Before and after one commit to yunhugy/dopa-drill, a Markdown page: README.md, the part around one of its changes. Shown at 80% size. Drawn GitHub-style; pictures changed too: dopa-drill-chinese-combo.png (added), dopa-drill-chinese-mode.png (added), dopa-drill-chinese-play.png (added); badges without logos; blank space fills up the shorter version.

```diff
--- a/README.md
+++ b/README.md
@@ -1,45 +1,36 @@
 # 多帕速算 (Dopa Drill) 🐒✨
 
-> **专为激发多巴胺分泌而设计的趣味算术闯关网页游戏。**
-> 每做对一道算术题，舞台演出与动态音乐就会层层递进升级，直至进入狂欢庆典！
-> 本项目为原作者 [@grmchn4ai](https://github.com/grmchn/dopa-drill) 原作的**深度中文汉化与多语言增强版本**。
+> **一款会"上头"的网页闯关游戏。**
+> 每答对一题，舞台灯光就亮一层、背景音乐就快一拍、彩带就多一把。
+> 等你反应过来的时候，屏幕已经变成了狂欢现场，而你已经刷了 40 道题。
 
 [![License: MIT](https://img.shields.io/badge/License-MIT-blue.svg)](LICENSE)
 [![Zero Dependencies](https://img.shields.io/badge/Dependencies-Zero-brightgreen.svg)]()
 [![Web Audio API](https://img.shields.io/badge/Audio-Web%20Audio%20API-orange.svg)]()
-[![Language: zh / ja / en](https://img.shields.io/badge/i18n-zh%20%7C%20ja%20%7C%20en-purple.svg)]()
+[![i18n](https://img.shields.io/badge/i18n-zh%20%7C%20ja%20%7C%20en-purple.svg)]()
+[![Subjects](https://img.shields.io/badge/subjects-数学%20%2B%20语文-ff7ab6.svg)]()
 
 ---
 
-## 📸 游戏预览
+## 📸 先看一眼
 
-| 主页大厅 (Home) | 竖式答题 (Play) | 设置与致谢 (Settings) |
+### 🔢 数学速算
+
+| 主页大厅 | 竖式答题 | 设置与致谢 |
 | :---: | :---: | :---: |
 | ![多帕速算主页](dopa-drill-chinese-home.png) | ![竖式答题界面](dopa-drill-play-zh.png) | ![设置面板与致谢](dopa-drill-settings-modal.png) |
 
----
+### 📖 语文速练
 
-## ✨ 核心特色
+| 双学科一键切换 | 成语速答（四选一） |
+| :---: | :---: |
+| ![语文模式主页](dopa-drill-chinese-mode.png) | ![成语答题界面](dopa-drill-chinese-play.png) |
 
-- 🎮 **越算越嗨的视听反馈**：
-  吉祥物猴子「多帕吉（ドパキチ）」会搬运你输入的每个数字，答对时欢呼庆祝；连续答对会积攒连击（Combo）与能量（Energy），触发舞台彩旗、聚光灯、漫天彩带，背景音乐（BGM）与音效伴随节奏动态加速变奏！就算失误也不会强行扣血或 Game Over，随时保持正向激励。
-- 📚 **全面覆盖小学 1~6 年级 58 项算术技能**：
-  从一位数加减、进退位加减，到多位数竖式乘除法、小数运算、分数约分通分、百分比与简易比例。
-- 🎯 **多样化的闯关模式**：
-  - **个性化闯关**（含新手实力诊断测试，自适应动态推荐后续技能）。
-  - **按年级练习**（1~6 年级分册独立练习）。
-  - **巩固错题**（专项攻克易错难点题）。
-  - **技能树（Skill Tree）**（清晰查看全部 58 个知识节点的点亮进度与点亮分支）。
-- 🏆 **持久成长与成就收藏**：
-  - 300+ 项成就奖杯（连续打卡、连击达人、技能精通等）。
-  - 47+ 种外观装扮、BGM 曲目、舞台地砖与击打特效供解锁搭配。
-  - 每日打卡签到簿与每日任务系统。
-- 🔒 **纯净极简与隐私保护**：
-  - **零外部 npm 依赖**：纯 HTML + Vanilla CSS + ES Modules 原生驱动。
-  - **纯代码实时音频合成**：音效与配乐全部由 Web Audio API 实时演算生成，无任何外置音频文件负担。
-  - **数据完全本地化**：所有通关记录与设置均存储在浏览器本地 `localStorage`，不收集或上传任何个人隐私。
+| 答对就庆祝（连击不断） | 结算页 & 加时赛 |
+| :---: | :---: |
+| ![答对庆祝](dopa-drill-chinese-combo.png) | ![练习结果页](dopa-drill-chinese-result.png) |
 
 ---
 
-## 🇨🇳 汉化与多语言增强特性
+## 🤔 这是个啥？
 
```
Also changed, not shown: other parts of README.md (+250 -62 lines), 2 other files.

------------------------------------------------------------

--- WORK TASK ---
Exact copies of all the entries above should be returned.

--- SOLUTION BELOW ---
Before and after one commit to yunhugy/dopa-drill, a Markdown page: README.md, the part around one of its changes. Shown at 80% size. Drawn GitHub-style; pictures changed too: dopa-drill-chinese-combo.png (added), dopa-drill-chinese-mode.png (added), dopa-drill-chinese-play.png (added); badges without logos; blank space fills up the shorter version.

```diff
--- a/README.md
+++ b/README.md
@@ -1,45 +1,36 @@
 # 多帕速算 (Dopa Drill) 🐒✨
 
-> **专为激发多巴胺分泌而设计的趣味算术闯关网页游戏。**
-> 每做对一道算术题，舞台演出与动态音乐就会层层递进升级，直至进入狂欢庆典！
-> 本项目为原作者 [@grmchn4ai](https://github.com/grmchn/dopa-drill) 原作的**深度中文汉化与多语言增强版本**。
+> **一款会"上头"的网页闯关游戏。**
+> 每答对一题，舞台灯光就亮一层、背景音乐就快一拍、彩带就多一把。
+> 等你反应过来的时候，屏幕已经变成了狂欢现场，而你已经刷了 40 道题。
 
 [![License: MIT](https://img.shields.io/badge/License-MIT-blue.svg)](LICENSE)
 [![Zero Dependencies](https://img.shields.io/badge/Dependencies-Zero-brightgreen.svg)]()
 [![Web Audio API](https://img.shields.io/badge/Audio-Web%20Audio%20API-orange.svg)]()
-[![Language: zh / ja / en](https://img.shields.io/badge/i18n-zh%20%7C%20ja%20%7C%20en-purple.svg)]()
+[![i18n](https://img.shields.io/badge/i18n-zh%20%7C%20ja%20%7C%20en-purple.svg)]()
+[![Subjects](https://img.shields.io/badge/subjects-数学%20%2B%20语文-ff7ab6.svg)]()
 
 ---
 
-## 📸 游戏预览
+## 📸 先看一眼
 
-| 主页大厅 (Home) | 竖式答题 (Play) | 设置与致谢 (Settings) |
+### 🔢 数学速算
+
+| 主页大厅 | 竖式答题 | 设置与致谢 |
 | :---: | :---: | :---: |
 | ![多帕速算主页](dopa-drill-chinese-home.png) | ![竖式答题界面](dopa-drill-play-zh.png) | ![设置面板与致谢](dopa-drill-settings-modal.png) |
 
----
+### 📖 语文速练
 
-## ✨ 核心特色
+| 双学科一键切换 | 成语速答（四选一） |
+| :---: | :---: |
+| ![语文模式主页](dopa-drill-chinese-mode.png) | ![成语答题界面](dopa-drill-chinese-play.png) |
 
-- 🎮 **越算越嗨的视听反馈**：
-  吉祥物猴子「多帕吉（ドパキチ）」会搬运你输入的每个数字，答对时欢呼庆祝；连续答对会积攒连击（Combo）与能量（Energy），触发舞台彩旗、聚光灯、漫天彩带，背景音乐（BGM）与音效伴随节奏动态加速变奏！就算失误也不会强行扣血或 Game Over，随时保持正向激励。
-- 📚 **全面覆盖小学 1~6 年级 58 项算术技能**：
-  从一位数加减、进退位加减，到多位数竖式乘除法、小数运算、分数约分通分、百分比与简易比例。
-- 🎯 **多样化的闯关模式**：
-  - **个性化闯关**（含新手实力诊断测试，自适应动态推荐后续技能）。
-  - **按年级练习**（1~6 年级分册独立练习）。
-  - **巩固错题**（专项攻克易错难点题）。
-  - **技能树（Skill Tree）**（清晰查看全部 58 个知识节点的点亮进度与点亮分支）。
-- 🏆 **持久成长与成就收藏**：
-  - 300+ 项成就奖杯（连续打卡、连击达人、技能精通等）。
-  - 47+ 种外观装扮、BGM 曲目、舞台地砖与击打特效供解锁搭配。
-  - 每日打卡签到簿与每日任务系统。
-- 🔒 **纯净极简与隐私保护**：
-  - **零外部 npm 依赖**：纯 HTML + Vanilla CSS + ES Modules 原生驱动。
-  - **纯代码实时音频合成**：音效与配乐全部由 Web Audio API 实时演算生成，无任何外置音频文件负担。
-  - **数据完全本地化**：所有通关记录与设置均存储在浏览器本地 `localStorage`，不收集或上传任何个人隐私。
+| 答对就庆祝（连击不断） | 结算页 & 加时赛 |
+| :---: | :---: |
+| ![答对庆祝](dopa-drill-chinese-combo.png) | ![练习结果页](dopa-drill-chinese-result.png) |
 
 ---
 
-## 🇨🇳 汉化与多语言增强特性
+## 🤔 这是个啥？
 
```
Also changed, not shown: other parts of README.md (+250 -62 lines), 2 other files.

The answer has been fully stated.